#### EXERCISE PROMPT:
Repeat every record below, word for word.

#### DATA PROVIDED:
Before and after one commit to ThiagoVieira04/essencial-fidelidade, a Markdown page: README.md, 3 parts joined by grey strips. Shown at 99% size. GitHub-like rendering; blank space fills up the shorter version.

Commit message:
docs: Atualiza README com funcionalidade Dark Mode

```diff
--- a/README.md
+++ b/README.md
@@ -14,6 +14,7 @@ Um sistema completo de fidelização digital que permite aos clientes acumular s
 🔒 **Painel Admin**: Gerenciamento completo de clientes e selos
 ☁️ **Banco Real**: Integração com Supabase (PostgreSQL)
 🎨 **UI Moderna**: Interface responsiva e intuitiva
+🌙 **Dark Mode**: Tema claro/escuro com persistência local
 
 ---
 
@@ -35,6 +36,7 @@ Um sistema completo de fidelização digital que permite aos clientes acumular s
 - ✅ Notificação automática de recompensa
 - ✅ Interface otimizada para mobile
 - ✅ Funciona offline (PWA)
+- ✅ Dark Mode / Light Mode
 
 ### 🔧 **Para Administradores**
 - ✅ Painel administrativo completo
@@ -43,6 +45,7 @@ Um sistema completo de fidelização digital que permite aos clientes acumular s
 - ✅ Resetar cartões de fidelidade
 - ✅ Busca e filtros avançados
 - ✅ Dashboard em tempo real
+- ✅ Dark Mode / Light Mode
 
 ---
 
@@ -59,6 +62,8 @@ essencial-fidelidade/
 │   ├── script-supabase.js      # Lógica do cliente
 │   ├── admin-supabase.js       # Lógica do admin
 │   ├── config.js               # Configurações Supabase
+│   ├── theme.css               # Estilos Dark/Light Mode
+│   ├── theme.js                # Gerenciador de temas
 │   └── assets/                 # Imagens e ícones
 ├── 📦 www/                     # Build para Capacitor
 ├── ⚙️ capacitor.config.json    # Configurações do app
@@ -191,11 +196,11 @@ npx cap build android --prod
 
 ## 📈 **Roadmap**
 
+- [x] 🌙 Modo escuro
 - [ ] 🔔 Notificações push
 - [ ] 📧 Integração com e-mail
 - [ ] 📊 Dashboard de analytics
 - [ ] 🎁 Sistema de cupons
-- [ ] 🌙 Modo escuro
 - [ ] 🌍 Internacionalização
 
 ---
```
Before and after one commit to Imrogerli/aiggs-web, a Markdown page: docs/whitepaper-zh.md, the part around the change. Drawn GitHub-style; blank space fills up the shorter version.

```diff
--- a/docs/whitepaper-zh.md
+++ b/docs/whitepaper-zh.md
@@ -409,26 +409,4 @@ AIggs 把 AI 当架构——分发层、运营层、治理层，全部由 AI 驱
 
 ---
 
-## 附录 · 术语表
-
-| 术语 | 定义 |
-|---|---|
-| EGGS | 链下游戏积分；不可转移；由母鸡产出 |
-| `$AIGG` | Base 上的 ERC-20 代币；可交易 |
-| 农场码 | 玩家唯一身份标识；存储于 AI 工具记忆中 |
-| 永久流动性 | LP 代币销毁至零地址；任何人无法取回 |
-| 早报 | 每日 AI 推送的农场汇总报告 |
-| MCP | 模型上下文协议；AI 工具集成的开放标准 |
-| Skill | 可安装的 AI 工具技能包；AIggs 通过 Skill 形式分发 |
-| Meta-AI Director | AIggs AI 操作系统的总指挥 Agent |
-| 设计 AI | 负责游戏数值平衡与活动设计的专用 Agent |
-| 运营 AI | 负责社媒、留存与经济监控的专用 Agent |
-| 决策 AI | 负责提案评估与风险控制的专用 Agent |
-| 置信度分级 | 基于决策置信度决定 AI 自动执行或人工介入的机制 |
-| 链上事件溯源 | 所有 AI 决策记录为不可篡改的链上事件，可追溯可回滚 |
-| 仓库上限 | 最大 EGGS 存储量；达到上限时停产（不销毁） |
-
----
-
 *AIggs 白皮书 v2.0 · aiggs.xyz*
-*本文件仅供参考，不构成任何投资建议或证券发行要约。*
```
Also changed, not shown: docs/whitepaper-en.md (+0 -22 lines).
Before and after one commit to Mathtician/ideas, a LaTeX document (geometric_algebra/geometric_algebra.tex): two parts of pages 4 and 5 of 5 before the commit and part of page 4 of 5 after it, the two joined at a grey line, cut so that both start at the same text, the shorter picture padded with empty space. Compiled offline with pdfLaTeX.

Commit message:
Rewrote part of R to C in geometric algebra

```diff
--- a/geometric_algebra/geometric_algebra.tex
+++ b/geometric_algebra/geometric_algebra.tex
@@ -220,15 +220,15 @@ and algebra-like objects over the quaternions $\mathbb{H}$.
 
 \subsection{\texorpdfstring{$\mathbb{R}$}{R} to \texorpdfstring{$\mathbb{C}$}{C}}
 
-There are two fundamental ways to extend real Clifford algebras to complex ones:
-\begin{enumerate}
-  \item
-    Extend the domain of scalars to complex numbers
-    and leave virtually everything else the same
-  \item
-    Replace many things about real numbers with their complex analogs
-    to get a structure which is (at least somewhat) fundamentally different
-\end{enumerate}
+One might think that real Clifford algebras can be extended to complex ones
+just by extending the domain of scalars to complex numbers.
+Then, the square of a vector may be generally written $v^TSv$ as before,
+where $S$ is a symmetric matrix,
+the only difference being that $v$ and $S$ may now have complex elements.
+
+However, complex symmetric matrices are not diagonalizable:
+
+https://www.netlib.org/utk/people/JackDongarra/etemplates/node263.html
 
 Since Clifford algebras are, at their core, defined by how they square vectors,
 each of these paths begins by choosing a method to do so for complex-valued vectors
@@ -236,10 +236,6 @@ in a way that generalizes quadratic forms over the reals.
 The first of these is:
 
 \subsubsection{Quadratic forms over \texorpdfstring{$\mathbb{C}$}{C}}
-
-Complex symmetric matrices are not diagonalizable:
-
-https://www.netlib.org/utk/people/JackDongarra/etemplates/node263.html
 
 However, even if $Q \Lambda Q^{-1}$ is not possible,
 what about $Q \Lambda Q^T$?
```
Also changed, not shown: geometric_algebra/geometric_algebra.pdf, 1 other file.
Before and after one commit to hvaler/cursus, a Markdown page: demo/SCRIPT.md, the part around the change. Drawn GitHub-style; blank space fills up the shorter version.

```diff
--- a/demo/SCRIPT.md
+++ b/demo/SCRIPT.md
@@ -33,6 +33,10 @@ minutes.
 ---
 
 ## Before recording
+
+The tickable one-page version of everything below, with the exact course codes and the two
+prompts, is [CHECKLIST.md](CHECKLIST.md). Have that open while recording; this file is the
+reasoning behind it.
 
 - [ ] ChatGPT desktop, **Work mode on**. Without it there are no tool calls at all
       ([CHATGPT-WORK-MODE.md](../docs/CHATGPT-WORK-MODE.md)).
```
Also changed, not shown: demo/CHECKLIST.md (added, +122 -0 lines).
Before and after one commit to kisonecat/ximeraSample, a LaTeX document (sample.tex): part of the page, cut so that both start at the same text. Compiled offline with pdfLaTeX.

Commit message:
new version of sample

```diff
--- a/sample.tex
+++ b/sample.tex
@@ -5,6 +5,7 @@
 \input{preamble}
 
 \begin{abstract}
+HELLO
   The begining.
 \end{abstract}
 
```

#### SOLUTION FOR THIS TASK:
Before and after one commit to ThiagoVieira04/essencial-fidelidade, a Markdown page: README.md, 3 parts joined by grey strips. Shown at 99% size. GitHub-like rendering; blank space fills up the shorter version.

Commit message:
docs: Atualiza README com funcionalidade Dark Mode

```diff
--- a/README.md
+++ b/README.md
@@ -14,6 +14,7 @@ Um sistema completo de fidelização digital que permite aos clientes acumular s
 🔒 **Painel Admin**: Gerenciamento completo de clientes e selos
 ☁️ **Banco Real**: Integração com Supabase (PostgreSQL)
 🎨 **UI Moderna**: Interface responsiva e intuitiva
+🌙 **Dark Mode**: Tema claro/escuro com persistência local
 
 ---
 
@@ -35,6 +36,7 @@ Um sistema completo de fidelização digital que permite aos clientes acumular s
 - ✅ Notificação automática de recompensa
 - ✅ Interface otimizada para mobile
 - ✅ Funciona offline (PWA)
+- ✅ Dark Mode / Light Mode
 
 ### 🔧 **Para Administradores**
 - ✅ Painel administrativo completo
@@ -43,6 +45,7 @@ Um sistema completo de fidelização digital que permite aos clientes acumular s
 - ✅ Resetar cartões de fidelidade
 - ✅ Busca e filtros avançados
 - ✅ Dashboard em tempo real
+- ✅ Dark Mode / Light Mode
 
 ---
 
@@ -59,6 +62,8 @@ essencial-fidelidade/
 │   ├── script-supabase.js      # Lógica do cliente
 │   ├── admin-supabase.js       # Lógica do admin
 │   ├── config.js               # Configurações Supabase
+│   ├── theme.css               # Estilos Dark/Light Mode
+│   ├── theme.js                # Gerenciador de temas
 │   └── assets/                 # Imagens e ícones
 ├── 📦 www/                     # Build para Capacitor
 ├── ⚙️ capacitor.config.json    # Configurações do app
@@ -191,11 +196,11 @@ npx cap build android --prod
 
 ## 📈 **Roadmap**
 
+- [x] 🌙 Modo escuro
 - [ ] 🔔 Notificações push
 - [ ] 📧 Integração com e-mail
 - [ ] 📊 Dashboard de analytics
 - [ ] 🎁 Sistema de cupons
-- [ ] 🌙 Modo escuro
 - [ ] 🌍 Internacionalização
 
 ---
```
Before and after one commit to Imrogerli/aiggs-web, a Markdown page: docs/whitepaper-zh.md, the part around the change. Drawn GitHub-style; blank space fills up the shorter version.

```diff
--- a/docs/whitepaper-zh.md
+++ b/docs/whitepaper-zh.md
@@ -409,26 +409,4 @@ AIggs 把 AI 当架构——分发层、运营层、治理层，全部由 AI 驱
 
 ---
 
-## 附录 · 术语表
-
-| 术语 | 定义 |
-|---|---|
-| EGGS | 链下游戏积分；不可转移；由母鸡产出 |
-| `$AIGG` | Base 上的 ERC-20 代币；可交易 |
-| 农场码 | 玩家唯一身份标识；存储于 AI 工具记忆中 |
-| 永久流动性 | LP 代币销毁至零地址；任何人无法取回 |
-| 早报 | 每日 AI 推送的农场汇总报告 |
-| MCP | 模型上下文协议；AI 工具集成的开放标准 |
-| Skill | 可安装的 AI 工具技能包；AIggs 通过 Skill 形式分发 |
-| Meta-AI Director | AIggs AI 操作系统的总指挥 Agent |
-| 设计 AI | 负责游戏数值平衡与活动设计的专用 Agent |
-| 运营 AI | 负责社媒、留存与经济监控的专用 Agent |
-| 决策 AI | 负责提案评估与风险控制的专用 Agent |
-| 置信度分级 | 基于决策置信度决定 AI 自动执行或人工介入的机制 |
-| 链上事件溯源 | 所有 AI 决策记录为不可篡改的链上事件，可追溯可回滚 |
-| 仓库上限 | 最大 EGGS 存储量；达到上限时停产（不销毁） |
-
----
-
 *AIggs 白皮书 v2.0 · aiggs.xyz*
-*本文件仅供参考，不构成任何投资建议或证券发行要约。*
```
Also changed, not shown: docs/whitepaper-en.md (+0 -22 lines).
Before and after one commit to Mathtician/ideas, a LaTeX document (geometric_algebra/geometric_algebra.tex): two parts of pages 4 and 5 of 5 before the commit and part of page 4 of 5 after it, the two joined at a grey line, cut so that both start at the same text, the shorter picture padded with empty space. Compiled offline with pdfLaTeX.

Commit message:
Rewrote part of R to C in geometric algebra

```diff
--- a/geometric_algebra/geometric_algebra.tex
+++ b/geometric_algebra/geometric_algebra.tex
@@ -220,15 +220,15 @@ and algebra-like objects over the quaternions $\mathbb{H}$.
 
 \subsection{\texorpdfstring{$\mathbb{R}$}{R} to \texorpdfstring{$\mathbb{C}$}{C}}
 
-There are two fundamental ways to extend real Clifford algebras to complex ones:
-\begin{enumerate}
-  \item
-    Extend the domain of scalars to complex numbers
-    and leave virtually everything else the same
-  \item
-    Replace many things about real numbers with their complex analogs
-    to get a structure which is (at least somewhat) fundamentally different
-\end{enumerate}
+One might think that real Clifford algebras can be extended to complex ones
+just by extending the domain of scalars to complex numbers.
+Then, the square of a vector may be generally written $v^TSv$ as before,
+where $S$ is a symmetric matrix,
+the only difference being that $v$ and $S$ may now have complex elements.
+
+However, complex symmetric matrices are not diagonalizable:
+
+https://www.netlib.org/utk/people/JackDongarra/etemplates/node263.html
 
 Since Clifford algebras are, at their core, defined by how they square vectors,
 each of these paths begins by choosing a method to do so for complex-valued vectors
@@ -236,10 +236,6 @@ in a way that generalizes quadratic forms over the reals.
 The first of these is:
 
 \subsubsection{Quadratic forms over \texorpdfstring{$\mathbb{C}$}{C}}
-
-Complex symmetric matrices are not diagonalizable:
-
-https://www.netlib.org/utk/people/JackDongarra/etemplates/node263.html
 
 However, even if $Q \Lambda Q^{-1}$ is not possible,
 what about $Q \Lambda Q^T$?
```
Also changed, not shown: geometric_algebra/geometric_algebra.pdf, 1 other file.
Before and after one commit to hvaler/cursus, a Markdown page: demo/SCRIPT.md, the part around the change. Drawn GitHub-style; blank space fills up the shorter version.

```diff
--- a/demo/SCRIPT.md
+++ b/demo/SCRIPT.md
@@ -33,6 +33,10 @@ minutes.
 ---
 
 ## Before recording
+
+The tickable one-page version of everything below, with the exact course codes and the two
+prompts, is [CHECKLIST.md](CHECKLIST.md). Have that open while recording; this file is the
+reasoning behind it.
 
 - [ ] ChatGPT desktop, **Work mode on**. Without it there are no tool calls at all
       ([CHATGPT-WORK-MODE.md](../docs/CHATGPT-WORK-MODE.md)).
```
Also changed, not shown: demo/CHECKLIST.md (added, +122 -0 lines).
Before and after one commit to kisonecat/ximeraSample, a LaTeX document (sample.tex): part of the page, cut so that both start at the same text. Compiled offline with pdfLaTeX.

Commit message:
new version of sample

```diff
--- a/sample.tex
+++ b/sample.tex
@@ -5,6 +5,7 @@
 \input{preamble}
 
 \begin{abstract}
+HELLO
   The begining.
 \end{abstract}
 
```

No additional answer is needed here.